* BRIEF
In the records below, find every line that contains "Drawn" and list it.

START EXTRACTED RECORDS

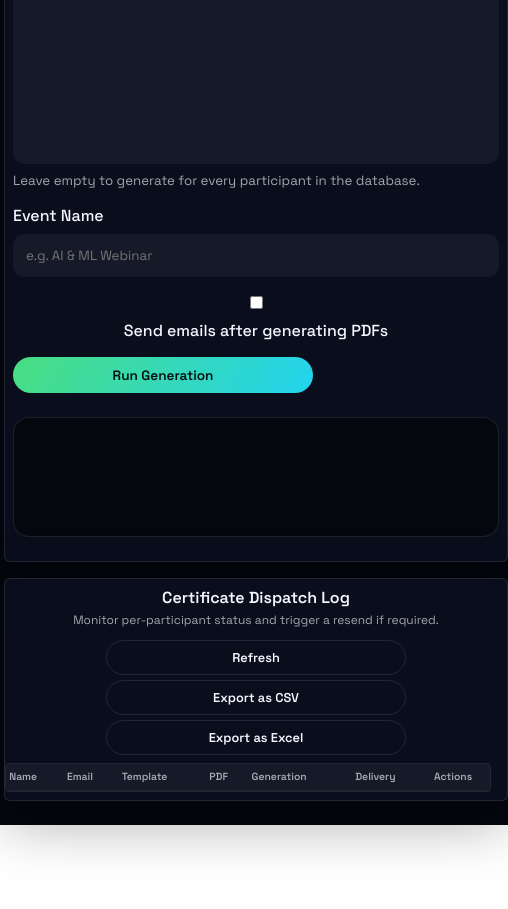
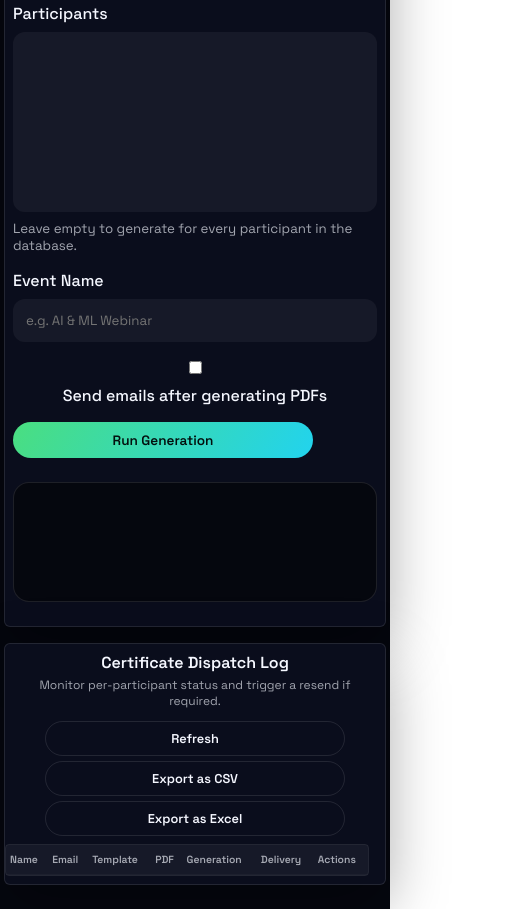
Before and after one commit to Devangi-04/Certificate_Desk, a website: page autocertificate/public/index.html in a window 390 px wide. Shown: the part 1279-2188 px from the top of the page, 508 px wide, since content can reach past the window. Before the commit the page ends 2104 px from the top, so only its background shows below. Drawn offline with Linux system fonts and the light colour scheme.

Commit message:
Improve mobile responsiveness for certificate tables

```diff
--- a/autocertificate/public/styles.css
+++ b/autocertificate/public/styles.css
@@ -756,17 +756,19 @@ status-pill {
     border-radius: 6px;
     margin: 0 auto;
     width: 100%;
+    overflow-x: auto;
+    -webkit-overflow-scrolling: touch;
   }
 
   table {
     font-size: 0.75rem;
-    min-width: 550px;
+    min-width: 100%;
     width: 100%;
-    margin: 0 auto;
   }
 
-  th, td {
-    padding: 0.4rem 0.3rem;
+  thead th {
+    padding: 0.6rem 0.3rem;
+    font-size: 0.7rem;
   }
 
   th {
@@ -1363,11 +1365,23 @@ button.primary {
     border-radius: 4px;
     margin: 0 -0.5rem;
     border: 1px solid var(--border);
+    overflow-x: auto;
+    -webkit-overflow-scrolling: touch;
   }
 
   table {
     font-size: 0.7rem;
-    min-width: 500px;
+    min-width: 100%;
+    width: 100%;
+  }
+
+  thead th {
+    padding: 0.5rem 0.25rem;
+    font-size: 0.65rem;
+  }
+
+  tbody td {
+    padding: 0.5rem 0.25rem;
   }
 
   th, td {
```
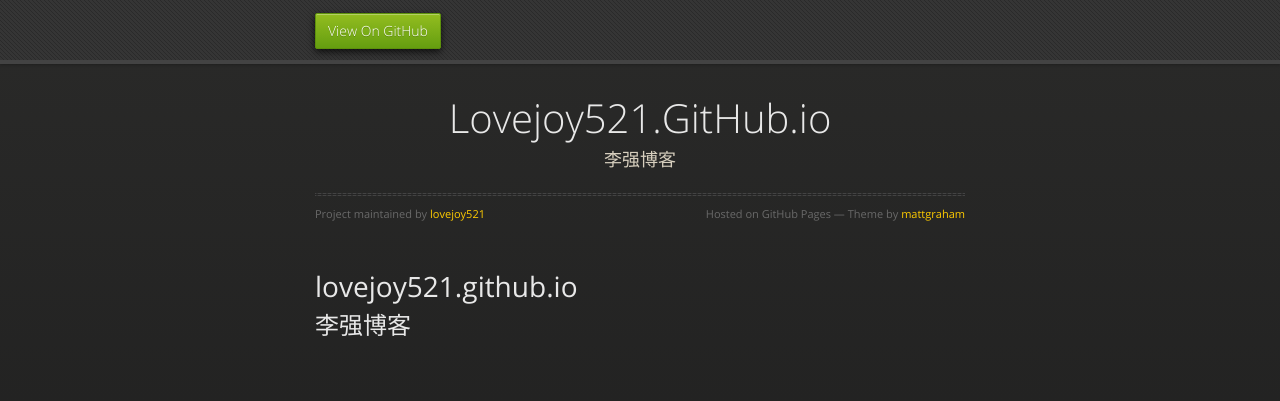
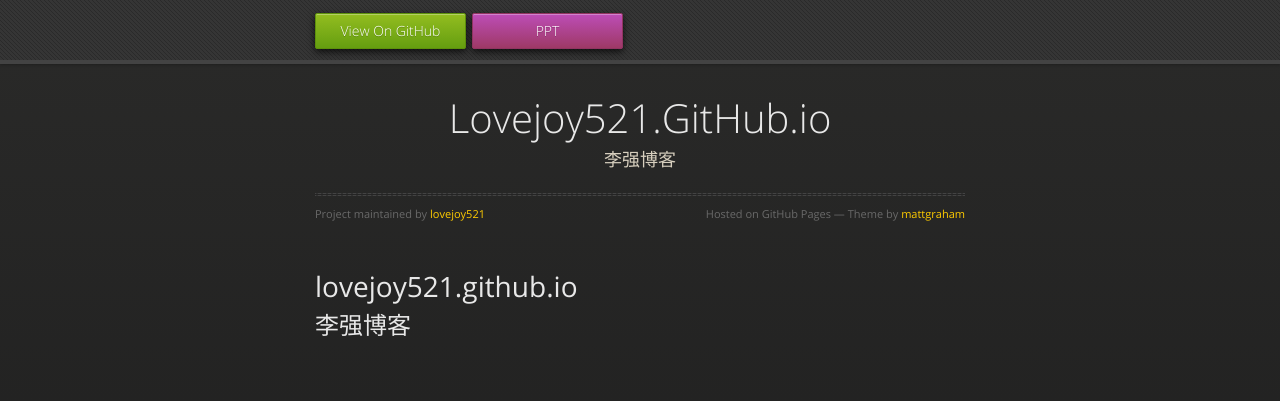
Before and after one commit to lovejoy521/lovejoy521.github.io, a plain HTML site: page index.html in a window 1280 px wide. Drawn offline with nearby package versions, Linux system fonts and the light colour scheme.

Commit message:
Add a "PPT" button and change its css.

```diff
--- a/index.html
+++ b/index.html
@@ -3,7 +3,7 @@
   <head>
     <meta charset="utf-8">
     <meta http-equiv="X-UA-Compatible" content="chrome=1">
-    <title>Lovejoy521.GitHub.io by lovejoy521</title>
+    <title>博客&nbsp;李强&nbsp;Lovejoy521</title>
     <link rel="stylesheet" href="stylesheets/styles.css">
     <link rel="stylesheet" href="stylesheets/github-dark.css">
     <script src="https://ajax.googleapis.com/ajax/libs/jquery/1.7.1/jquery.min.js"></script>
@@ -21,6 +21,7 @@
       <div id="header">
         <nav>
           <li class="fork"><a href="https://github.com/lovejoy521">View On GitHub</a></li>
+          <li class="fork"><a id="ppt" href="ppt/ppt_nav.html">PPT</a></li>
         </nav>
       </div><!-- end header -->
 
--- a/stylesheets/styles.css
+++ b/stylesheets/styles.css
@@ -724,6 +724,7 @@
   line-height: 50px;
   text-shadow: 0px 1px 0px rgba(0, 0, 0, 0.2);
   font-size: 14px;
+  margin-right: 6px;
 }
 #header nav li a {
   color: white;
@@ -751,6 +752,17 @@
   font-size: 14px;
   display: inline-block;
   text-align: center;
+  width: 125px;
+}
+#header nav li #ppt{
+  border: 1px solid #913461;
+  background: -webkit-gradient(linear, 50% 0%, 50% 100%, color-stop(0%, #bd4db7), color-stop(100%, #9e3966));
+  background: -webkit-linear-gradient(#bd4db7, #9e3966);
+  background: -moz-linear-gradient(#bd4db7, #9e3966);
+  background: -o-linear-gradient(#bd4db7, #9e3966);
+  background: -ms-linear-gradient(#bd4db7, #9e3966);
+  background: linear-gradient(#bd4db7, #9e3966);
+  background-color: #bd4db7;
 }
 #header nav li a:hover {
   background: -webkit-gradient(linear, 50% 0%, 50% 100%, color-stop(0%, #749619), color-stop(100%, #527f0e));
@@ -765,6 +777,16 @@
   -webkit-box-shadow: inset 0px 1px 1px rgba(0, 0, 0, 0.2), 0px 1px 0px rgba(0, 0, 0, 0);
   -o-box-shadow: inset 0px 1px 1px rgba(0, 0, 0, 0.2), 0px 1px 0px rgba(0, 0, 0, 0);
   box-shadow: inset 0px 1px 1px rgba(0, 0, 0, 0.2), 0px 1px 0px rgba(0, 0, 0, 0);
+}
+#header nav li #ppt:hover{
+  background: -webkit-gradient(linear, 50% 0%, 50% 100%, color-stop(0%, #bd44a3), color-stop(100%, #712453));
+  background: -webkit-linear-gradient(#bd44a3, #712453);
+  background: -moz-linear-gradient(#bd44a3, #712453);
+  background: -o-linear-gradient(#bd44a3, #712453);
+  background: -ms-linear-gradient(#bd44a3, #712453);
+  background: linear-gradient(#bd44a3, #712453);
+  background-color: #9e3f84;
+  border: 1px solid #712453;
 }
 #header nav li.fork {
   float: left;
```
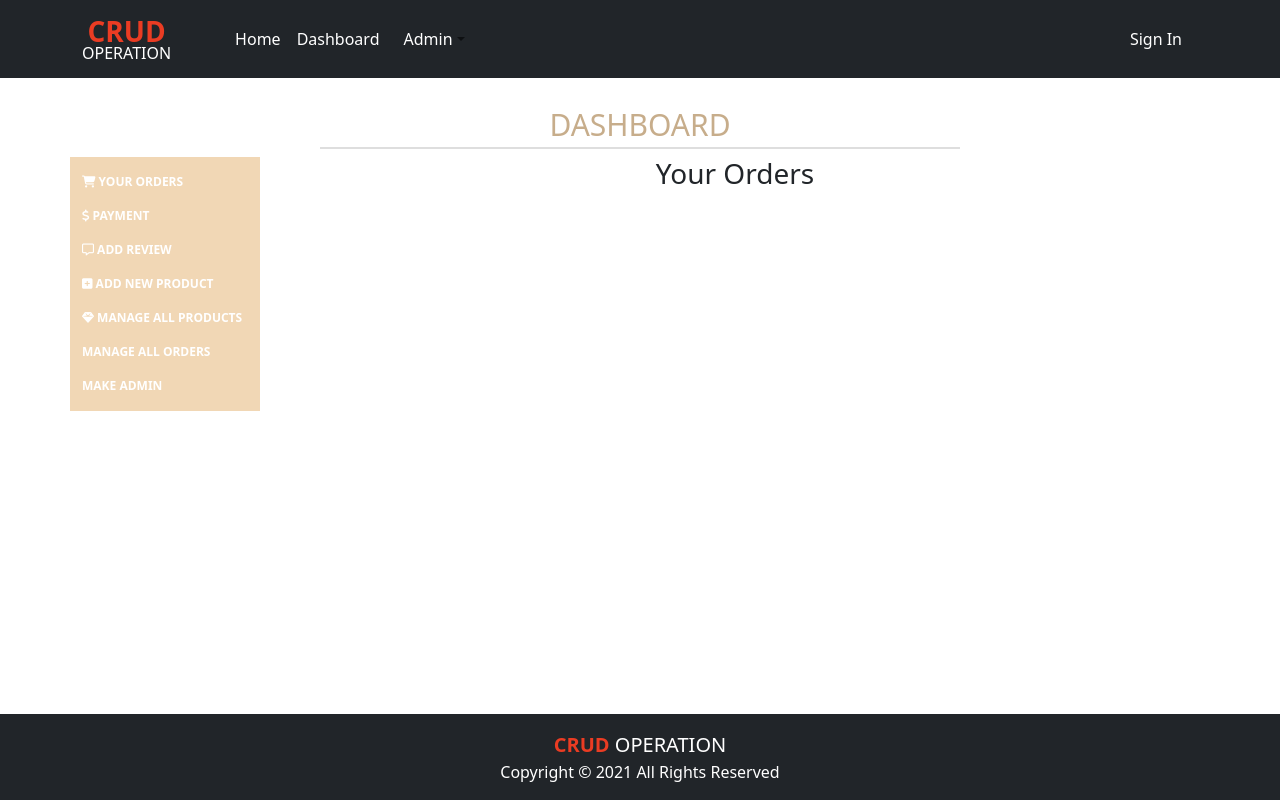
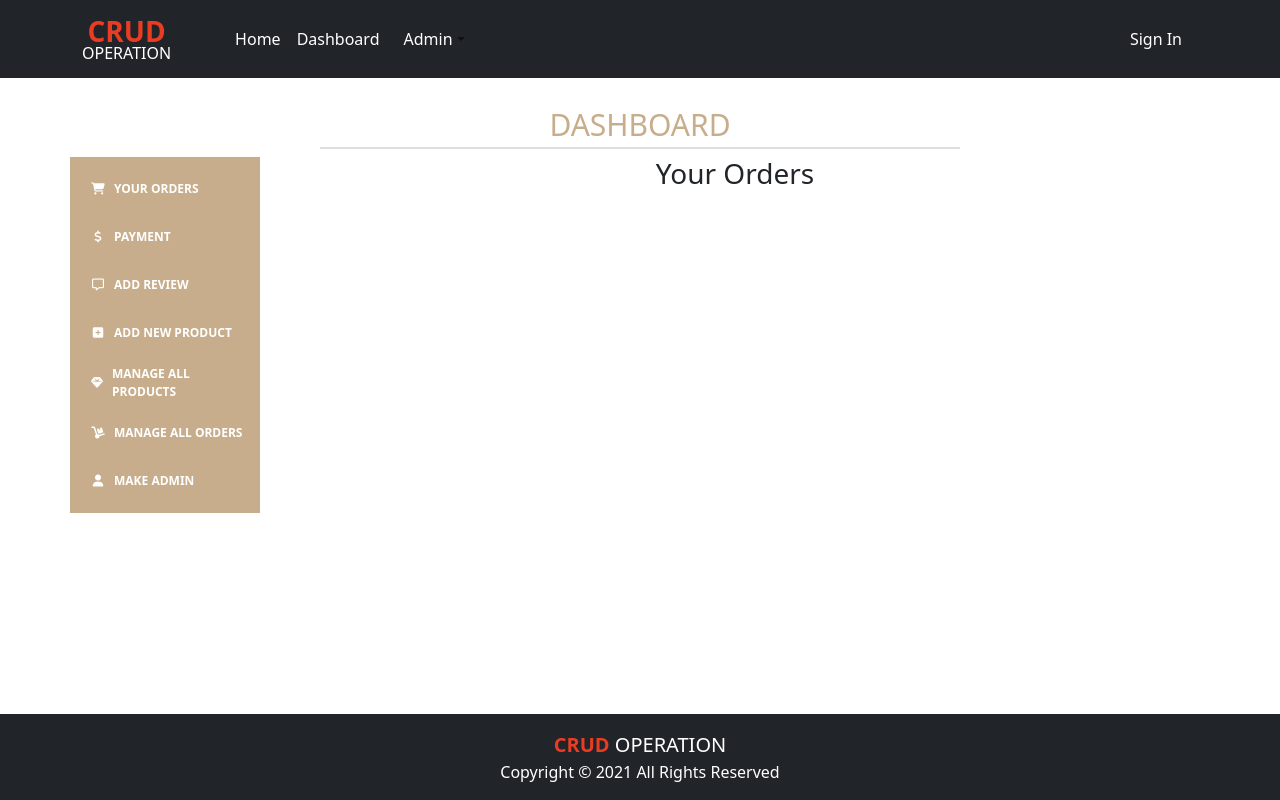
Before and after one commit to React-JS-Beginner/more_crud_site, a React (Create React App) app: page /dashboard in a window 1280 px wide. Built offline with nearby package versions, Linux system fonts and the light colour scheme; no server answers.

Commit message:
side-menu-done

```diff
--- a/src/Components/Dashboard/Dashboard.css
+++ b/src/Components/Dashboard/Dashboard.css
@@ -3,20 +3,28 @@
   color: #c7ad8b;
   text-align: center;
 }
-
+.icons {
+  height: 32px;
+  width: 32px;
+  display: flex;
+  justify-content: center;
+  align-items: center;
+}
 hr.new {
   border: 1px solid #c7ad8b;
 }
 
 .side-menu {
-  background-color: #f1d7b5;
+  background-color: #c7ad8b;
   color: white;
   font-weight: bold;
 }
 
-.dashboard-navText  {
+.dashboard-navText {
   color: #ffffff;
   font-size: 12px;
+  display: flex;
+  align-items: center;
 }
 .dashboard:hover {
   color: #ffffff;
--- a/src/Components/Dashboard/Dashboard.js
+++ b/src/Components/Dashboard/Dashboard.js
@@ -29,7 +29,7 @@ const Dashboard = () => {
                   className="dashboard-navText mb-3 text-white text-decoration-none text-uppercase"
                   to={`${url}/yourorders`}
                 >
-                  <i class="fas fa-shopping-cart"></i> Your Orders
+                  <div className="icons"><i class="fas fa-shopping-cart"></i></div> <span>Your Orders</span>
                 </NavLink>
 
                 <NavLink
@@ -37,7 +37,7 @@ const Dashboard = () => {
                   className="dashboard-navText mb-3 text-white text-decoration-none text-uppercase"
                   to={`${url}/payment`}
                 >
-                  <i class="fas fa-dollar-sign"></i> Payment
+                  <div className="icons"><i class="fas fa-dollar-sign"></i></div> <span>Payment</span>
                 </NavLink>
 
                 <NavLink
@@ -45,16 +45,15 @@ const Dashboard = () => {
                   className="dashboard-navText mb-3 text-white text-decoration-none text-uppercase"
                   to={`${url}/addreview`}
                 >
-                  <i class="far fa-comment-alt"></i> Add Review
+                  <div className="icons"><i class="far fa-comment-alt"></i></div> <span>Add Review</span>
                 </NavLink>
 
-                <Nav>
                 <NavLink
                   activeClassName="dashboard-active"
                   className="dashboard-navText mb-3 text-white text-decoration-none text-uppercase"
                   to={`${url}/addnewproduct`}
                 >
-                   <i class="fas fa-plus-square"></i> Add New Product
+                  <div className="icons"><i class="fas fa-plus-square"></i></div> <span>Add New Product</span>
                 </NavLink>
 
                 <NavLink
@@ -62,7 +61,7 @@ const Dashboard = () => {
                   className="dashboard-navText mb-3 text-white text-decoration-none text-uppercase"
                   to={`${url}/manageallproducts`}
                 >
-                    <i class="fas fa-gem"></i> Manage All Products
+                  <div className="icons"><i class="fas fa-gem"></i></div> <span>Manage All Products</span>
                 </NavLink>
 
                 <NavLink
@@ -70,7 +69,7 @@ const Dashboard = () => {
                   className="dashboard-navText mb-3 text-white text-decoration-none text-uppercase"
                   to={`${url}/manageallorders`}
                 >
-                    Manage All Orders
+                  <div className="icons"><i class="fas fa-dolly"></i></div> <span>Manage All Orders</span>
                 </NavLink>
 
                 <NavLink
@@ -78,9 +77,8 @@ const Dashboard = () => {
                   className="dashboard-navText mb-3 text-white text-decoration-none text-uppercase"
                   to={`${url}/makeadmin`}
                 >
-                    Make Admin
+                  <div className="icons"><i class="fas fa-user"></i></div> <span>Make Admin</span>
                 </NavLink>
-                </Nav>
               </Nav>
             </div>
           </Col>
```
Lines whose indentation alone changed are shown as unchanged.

END EXTRACTED RECORDS

* SOLVED PROBLEM
Before and after one commit to Devangi-04/Certificate_Desk, a website: page autocertificate/public/index.html in a window 390 px wide. Shown: the part 1279-2188 px from the top of the page, 508 px wide, since content can reach past the window. Before the commit the page ends 2104 px from the top, so only its background shows below. Drawn offline with Linux system fonts and the light colour scheme.
Before and after one commit to lovejoy521/lovejoy521.github.io, a plain HTML site: page index.html in a window 1280 px wide. Drawn offline with nearby package versions, Linux system fonts and the light colour scheme.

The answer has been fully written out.